Task objective
The word "resulting" occurs in some lines of the listing. Copy those lines.

Supplied records

*** Begin section ***

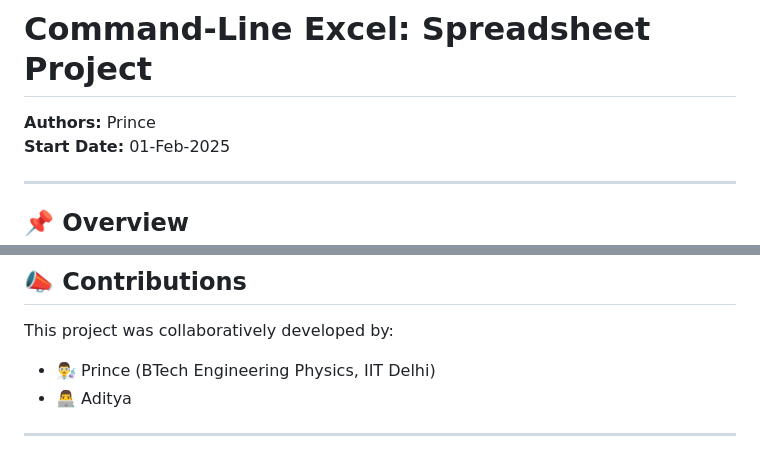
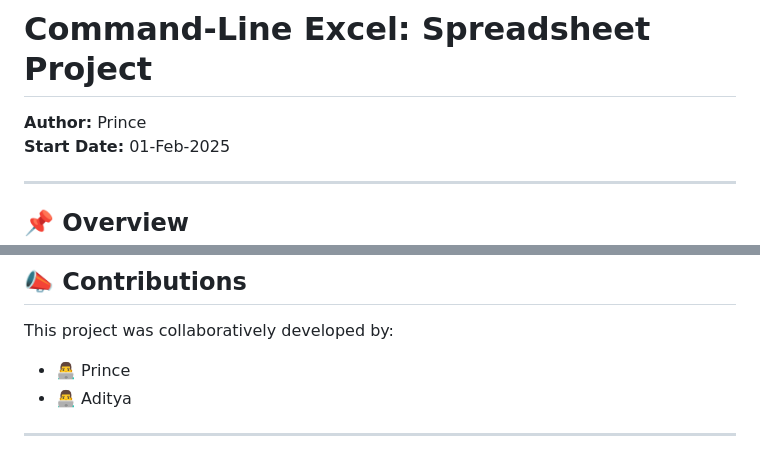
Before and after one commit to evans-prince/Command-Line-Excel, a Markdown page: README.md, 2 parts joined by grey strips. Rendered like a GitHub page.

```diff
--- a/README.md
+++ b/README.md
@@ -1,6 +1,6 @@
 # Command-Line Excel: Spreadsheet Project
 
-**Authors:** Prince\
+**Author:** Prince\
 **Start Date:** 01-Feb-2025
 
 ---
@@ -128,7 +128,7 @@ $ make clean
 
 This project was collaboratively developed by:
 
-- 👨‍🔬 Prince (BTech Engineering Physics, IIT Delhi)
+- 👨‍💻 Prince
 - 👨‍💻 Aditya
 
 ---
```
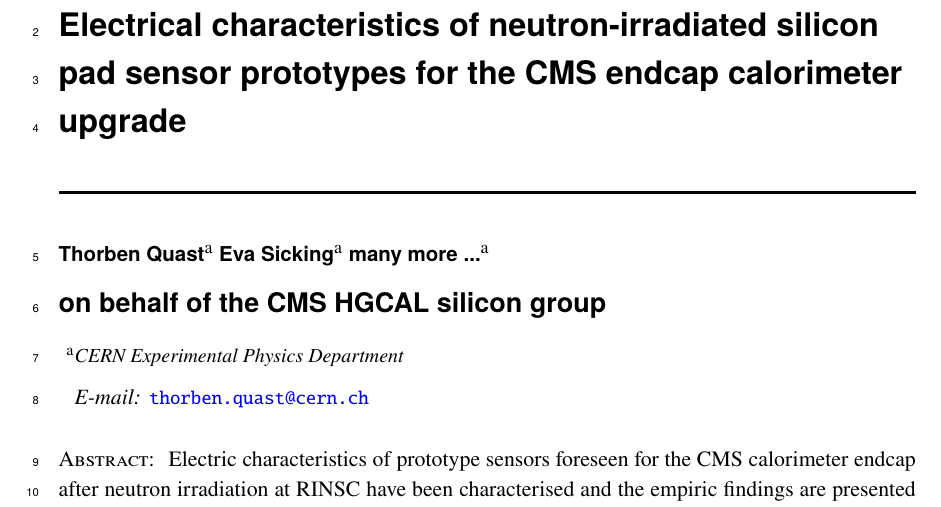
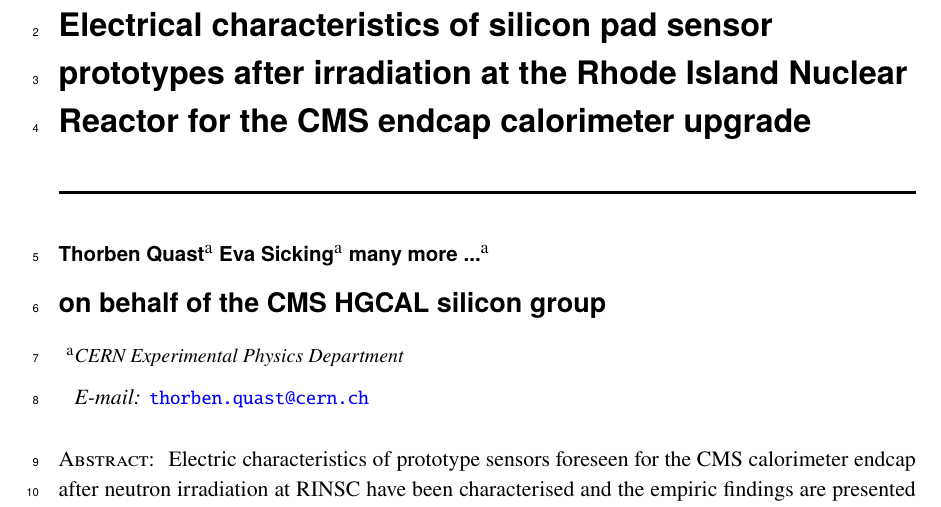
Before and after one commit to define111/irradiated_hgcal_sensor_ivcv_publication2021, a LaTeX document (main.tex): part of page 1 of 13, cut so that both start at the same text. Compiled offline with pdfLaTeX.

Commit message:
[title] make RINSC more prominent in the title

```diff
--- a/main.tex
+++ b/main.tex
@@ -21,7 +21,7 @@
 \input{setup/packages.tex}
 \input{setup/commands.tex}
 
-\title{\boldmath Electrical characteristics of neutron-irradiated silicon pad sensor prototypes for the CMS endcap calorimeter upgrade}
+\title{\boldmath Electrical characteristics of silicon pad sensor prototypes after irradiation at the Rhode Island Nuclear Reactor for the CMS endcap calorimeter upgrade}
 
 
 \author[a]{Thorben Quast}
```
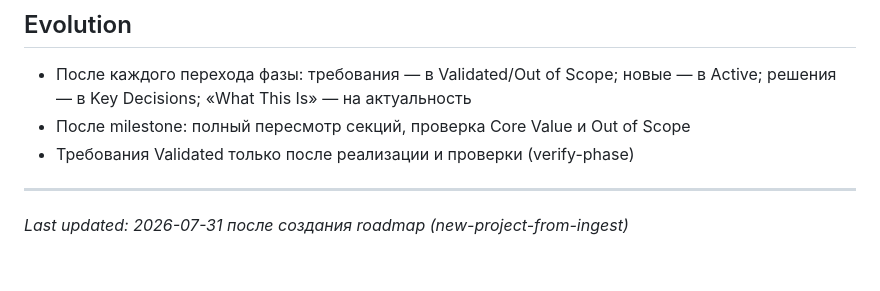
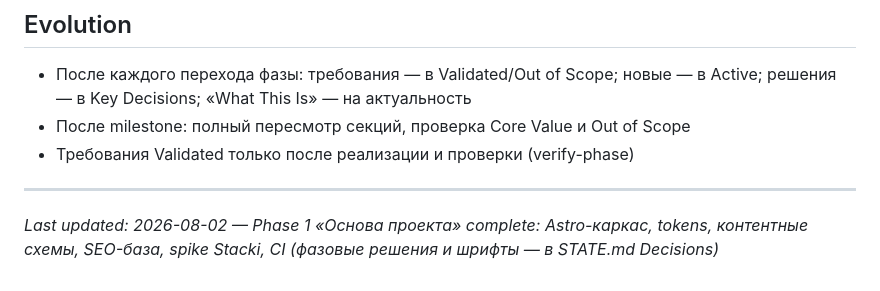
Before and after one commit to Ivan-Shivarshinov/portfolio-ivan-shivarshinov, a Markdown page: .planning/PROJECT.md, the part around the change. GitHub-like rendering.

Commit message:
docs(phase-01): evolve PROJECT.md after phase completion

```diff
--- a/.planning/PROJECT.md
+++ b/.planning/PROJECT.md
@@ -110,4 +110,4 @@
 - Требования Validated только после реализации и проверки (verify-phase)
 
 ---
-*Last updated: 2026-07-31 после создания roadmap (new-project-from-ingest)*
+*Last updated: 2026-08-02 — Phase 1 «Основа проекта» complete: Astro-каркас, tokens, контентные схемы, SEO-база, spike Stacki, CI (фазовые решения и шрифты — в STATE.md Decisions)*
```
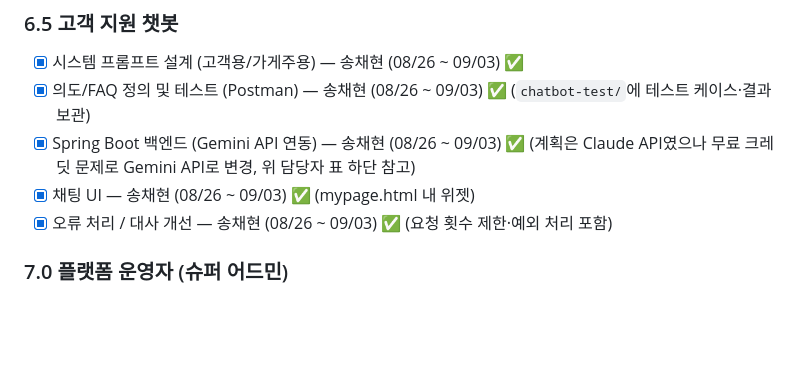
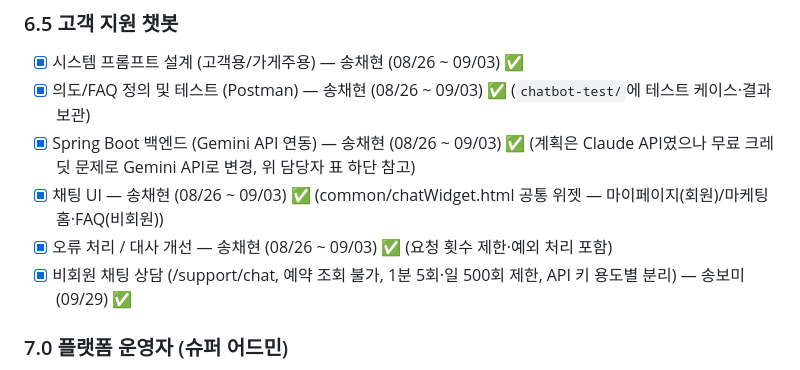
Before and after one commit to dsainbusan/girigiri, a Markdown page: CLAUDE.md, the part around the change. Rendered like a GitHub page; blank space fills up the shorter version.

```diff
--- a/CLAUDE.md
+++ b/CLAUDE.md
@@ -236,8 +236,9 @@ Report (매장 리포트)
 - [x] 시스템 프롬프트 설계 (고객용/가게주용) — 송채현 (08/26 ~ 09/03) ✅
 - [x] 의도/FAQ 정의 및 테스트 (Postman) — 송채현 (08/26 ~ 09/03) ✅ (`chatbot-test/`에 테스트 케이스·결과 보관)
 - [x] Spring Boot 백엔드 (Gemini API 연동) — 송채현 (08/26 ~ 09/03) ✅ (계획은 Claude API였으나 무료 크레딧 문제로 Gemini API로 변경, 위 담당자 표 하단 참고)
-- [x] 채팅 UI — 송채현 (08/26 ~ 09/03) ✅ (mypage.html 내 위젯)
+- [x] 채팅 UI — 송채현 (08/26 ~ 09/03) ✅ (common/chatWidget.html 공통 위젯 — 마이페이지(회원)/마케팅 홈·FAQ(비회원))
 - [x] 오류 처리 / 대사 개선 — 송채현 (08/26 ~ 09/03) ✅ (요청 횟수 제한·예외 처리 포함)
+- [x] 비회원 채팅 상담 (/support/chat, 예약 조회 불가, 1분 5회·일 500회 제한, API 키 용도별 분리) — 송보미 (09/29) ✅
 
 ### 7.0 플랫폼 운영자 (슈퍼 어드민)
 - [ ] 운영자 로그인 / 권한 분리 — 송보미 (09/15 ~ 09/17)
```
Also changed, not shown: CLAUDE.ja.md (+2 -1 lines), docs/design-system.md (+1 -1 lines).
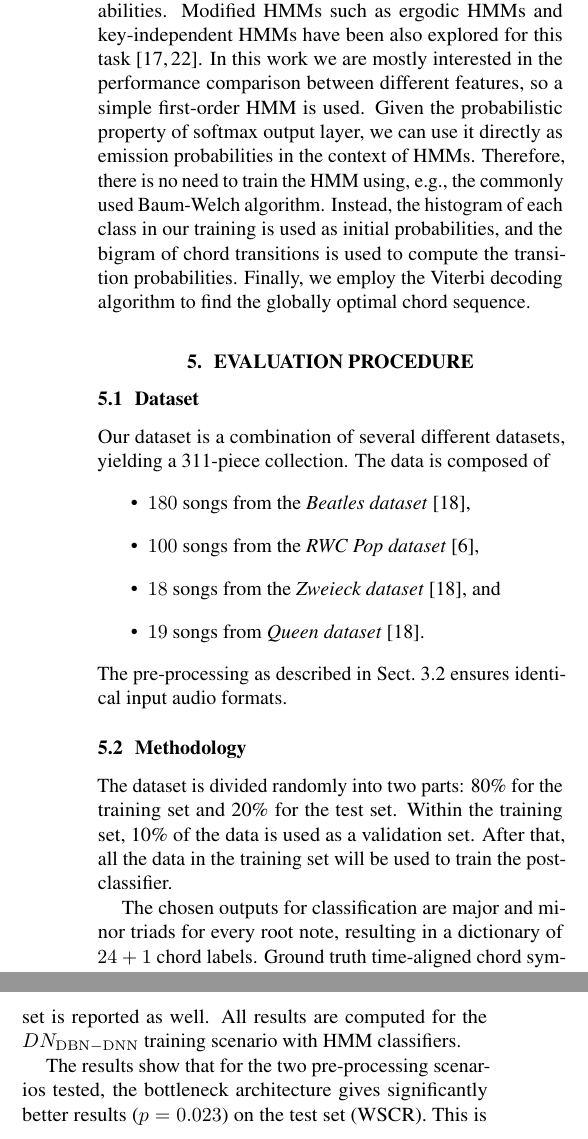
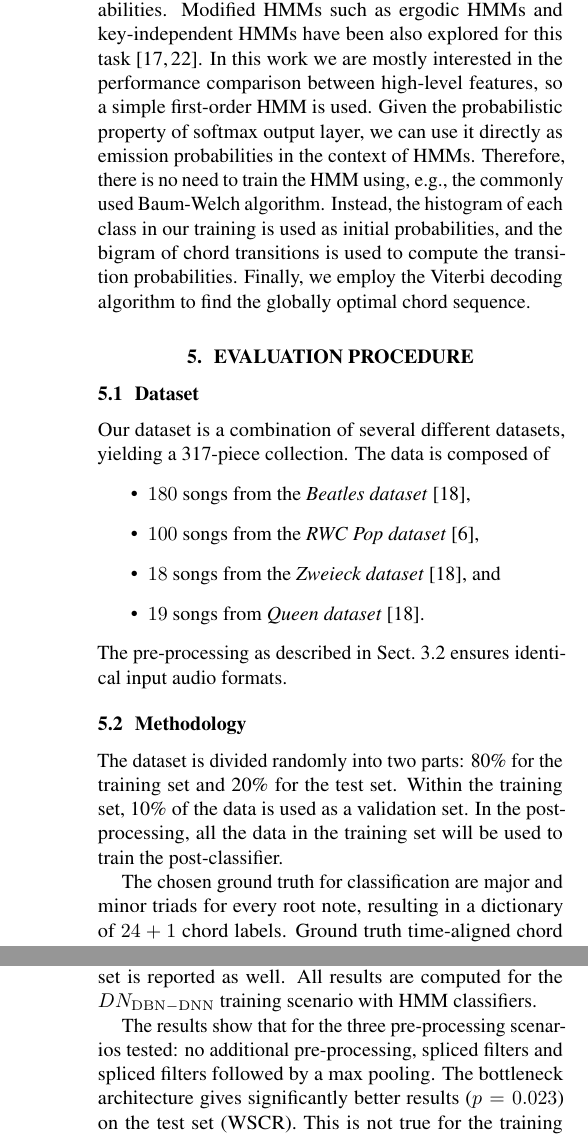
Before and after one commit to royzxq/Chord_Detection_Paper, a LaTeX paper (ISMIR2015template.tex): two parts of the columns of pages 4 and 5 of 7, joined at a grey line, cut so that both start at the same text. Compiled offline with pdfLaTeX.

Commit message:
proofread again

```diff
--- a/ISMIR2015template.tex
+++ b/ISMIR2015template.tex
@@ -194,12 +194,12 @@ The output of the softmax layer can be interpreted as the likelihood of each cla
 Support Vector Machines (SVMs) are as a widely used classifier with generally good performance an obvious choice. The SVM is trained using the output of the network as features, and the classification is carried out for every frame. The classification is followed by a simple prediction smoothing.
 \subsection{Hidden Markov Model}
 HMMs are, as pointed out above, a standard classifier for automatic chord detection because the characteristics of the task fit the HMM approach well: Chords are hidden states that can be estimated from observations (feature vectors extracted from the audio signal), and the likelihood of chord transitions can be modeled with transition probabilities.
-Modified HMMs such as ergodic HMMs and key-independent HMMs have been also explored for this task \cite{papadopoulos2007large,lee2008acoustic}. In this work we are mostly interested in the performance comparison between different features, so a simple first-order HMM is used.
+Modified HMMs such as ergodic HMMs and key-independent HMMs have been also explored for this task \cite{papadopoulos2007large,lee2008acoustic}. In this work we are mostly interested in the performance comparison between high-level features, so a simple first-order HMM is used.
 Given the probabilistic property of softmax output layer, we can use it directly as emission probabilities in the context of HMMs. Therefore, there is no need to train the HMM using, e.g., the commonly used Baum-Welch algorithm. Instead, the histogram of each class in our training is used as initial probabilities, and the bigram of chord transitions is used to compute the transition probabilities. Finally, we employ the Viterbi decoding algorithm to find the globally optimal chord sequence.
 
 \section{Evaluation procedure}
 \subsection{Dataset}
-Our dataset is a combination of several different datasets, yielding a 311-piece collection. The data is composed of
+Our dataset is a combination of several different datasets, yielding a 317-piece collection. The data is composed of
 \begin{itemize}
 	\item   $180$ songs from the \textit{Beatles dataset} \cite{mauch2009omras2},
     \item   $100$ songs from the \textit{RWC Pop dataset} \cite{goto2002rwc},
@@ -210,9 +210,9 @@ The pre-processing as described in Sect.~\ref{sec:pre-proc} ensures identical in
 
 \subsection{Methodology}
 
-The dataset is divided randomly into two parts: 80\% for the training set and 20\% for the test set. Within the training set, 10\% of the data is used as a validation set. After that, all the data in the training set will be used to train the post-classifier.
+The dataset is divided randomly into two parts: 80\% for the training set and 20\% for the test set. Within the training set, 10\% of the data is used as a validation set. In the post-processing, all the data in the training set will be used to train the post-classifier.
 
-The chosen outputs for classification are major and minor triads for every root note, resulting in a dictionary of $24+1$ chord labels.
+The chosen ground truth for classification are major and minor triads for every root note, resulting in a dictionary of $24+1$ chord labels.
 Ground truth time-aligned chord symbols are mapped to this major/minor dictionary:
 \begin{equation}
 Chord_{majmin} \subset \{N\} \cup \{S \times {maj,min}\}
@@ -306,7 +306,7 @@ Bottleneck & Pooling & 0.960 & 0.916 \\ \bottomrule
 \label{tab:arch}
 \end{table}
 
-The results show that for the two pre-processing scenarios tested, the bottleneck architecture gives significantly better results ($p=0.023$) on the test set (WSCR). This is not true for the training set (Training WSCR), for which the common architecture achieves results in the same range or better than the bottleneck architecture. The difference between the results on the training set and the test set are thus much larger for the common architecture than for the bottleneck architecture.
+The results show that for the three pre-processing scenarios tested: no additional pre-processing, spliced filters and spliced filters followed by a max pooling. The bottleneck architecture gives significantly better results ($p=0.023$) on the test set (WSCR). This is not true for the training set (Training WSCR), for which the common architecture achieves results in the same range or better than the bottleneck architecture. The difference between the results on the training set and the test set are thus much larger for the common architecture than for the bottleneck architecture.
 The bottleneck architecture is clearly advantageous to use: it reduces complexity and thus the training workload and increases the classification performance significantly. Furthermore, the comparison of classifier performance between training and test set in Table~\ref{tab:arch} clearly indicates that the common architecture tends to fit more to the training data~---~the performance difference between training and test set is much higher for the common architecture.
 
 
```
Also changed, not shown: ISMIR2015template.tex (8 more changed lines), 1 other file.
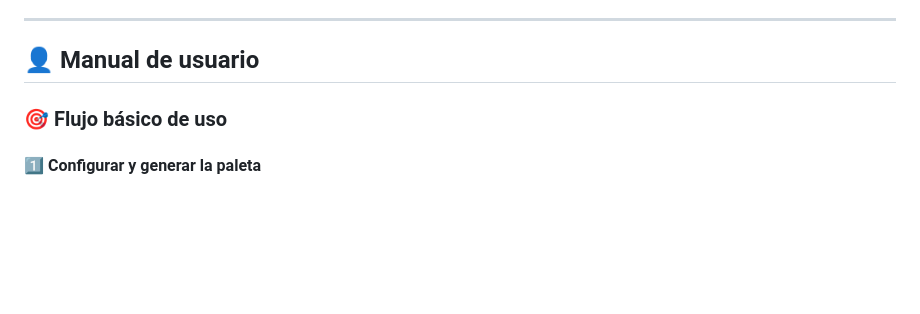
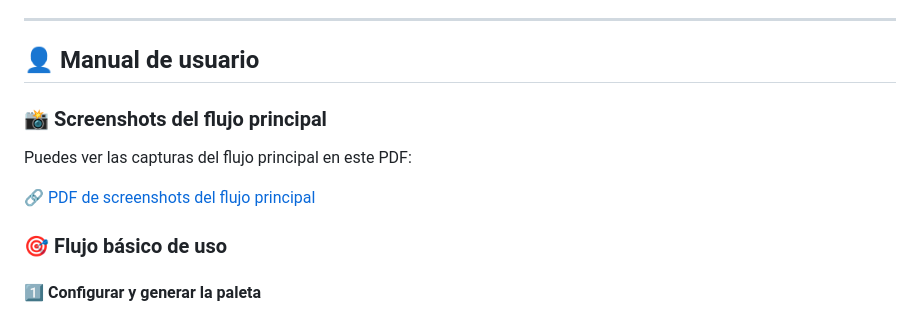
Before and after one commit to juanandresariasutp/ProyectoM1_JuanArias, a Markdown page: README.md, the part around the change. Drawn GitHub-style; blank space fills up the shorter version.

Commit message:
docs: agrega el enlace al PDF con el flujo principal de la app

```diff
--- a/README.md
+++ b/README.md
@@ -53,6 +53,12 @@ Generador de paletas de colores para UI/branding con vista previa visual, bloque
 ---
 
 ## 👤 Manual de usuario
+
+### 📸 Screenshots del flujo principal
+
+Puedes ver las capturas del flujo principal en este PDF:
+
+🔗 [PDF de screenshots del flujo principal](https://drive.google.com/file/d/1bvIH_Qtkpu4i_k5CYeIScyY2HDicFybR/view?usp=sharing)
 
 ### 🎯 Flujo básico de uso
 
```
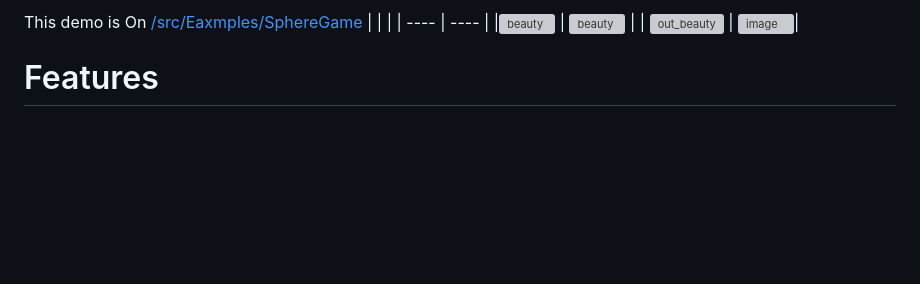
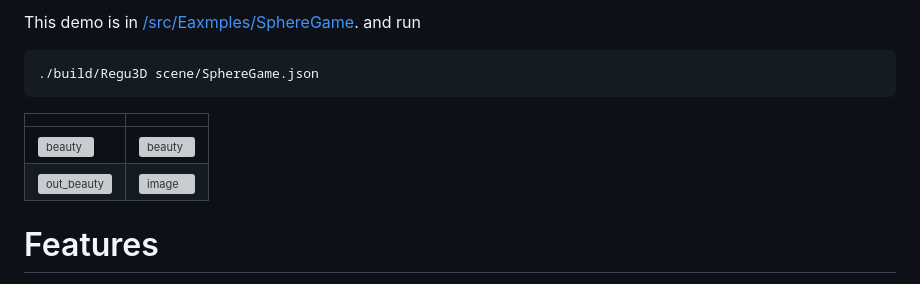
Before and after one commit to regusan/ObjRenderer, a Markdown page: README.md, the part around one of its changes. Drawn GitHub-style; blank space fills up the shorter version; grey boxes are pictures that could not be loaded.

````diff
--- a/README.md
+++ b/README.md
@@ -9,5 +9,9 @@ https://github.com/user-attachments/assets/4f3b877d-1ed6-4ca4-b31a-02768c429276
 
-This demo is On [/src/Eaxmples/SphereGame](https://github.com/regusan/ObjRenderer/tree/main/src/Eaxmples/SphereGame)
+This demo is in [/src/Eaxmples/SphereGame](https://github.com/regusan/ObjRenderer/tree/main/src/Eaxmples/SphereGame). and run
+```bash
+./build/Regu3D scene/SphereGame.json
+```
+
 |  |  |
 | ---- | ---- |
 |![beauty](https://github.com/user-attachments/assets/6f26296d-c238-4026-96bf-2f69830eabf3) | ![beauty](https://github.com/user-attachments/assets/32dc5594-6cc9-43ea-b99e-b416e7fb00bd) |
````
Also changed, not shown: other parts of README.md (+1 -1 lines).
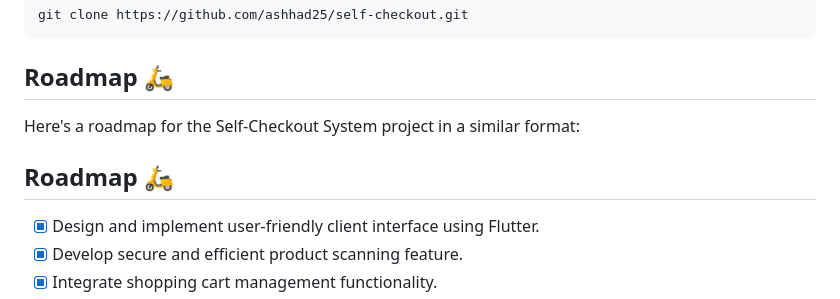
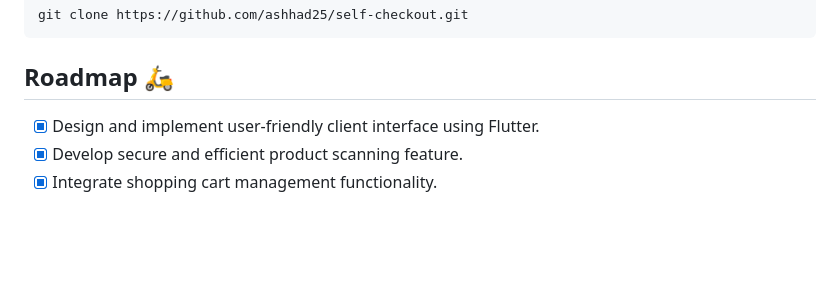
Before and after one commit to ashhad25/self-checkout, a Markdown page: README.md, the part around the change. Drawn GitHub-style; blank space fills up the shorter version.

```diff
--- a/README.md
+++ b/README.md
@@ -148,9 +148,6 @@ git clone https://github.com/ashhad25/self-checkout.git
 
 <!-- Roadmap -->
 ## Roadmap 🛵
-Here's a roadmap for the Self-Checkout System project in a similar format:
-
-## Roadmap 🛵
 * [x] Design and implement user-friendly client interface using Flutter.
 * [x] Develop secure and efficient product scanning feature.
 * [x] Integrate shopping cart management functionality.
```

*** End section ***

Answer to this task
-The chosen outputs for classification are major and minor triads for every root note, resulting in a dictionary of $24+1$ chord labels.
+The chosen ground truth for classification are major and minor triads for every root note, resulting in a dictionary of $24+1$ chord labels.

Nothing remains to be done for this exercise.